However, I am more troubled that in a buyer’s market, schools may be creating tutoring, mentoring and other roles, at either hourly rates or below the main scale for teachers, and seeking to recruit teachers to these positions. Now, I accept that a job is better than no job in the present climate, and that schools must not waste public money, but is this the way forward?

In a post on the blog on 19th May, I suggested the idea of using newly qualified teachers without posts for September as supernumerary teachers under a government scheme that ensured schools would be fully staffed and both have spare capacity to cope with a second wave of the virus and also high rick staff not working directly with pupils. This still seems to me a better idea than hiring coaches at £20 per hour, with no national determination of standards and experience.

The two big associations of teacher preparation provides, NASBTT and UCET should by now have an idea of how many trainees are currently unemployed for September. With the job market having ground to a halt, not many are likely to find jobs in England now for the autumn. Do we want to risk them going overseas in large numbers as their only source of teaching jobs? I hope not.

The DfE issued its annual teacher workforce data for 2019 last week.
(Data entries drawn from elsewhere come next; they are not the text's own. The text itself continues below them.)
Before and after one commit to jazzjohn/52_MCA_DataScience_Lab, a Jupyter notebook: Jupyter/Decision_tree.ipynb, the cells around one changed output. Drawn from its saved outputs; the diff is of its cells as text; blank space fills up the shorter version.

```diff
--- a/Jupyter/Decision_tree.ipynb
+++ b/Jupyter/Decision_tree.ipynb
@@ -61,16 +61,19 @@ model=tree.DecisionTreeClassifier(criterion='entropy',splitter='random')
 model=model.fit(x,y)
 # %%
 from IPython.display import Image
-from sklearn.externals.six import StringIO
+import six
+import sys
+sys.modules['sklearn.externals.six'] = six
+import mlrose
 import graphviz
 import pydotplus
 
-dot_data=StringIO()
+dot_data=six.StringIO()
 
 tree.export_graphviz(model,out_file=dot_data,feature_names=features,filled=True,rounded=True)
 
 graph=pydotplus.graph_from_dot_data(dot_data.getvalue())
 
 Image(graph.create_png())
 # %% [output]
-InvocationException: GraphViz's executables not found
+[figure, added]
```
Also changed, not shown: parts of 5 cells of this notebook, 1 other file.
As it is in a new form, I have taken time to consider the data before posting any blogs about the latest data, but retention in teaching was still a big issue up to last November’s census point.

The new form the DfE is using to present the data marks a radical rethink of the presentation of data that up to now was only just the transfer of the print based approach on-line with little by way of search capacity. This new approach is more helpful for the casual user, but less so for those looking at a range of the data collected.

Note: The author of this blog is the Chair at TeachVac the largest free vacancy site for teachers and schools.

Teaching Vacancies: and where to find them

Schools Week has published an interesting article about the DfE’s vacancy site.

DfE’s teacher job website carries only half of available positions 

Of course, Schools Week also carries job adverts for teachers and other education positions.

TeachVac is the main challenger to the TES, as this blog revealed last November.

Regular readers will know that I am also chair of TeachVac that provides a free services and is funded from the data it can supply to the sector, but is now seeking to widen its scope having built a stable platform.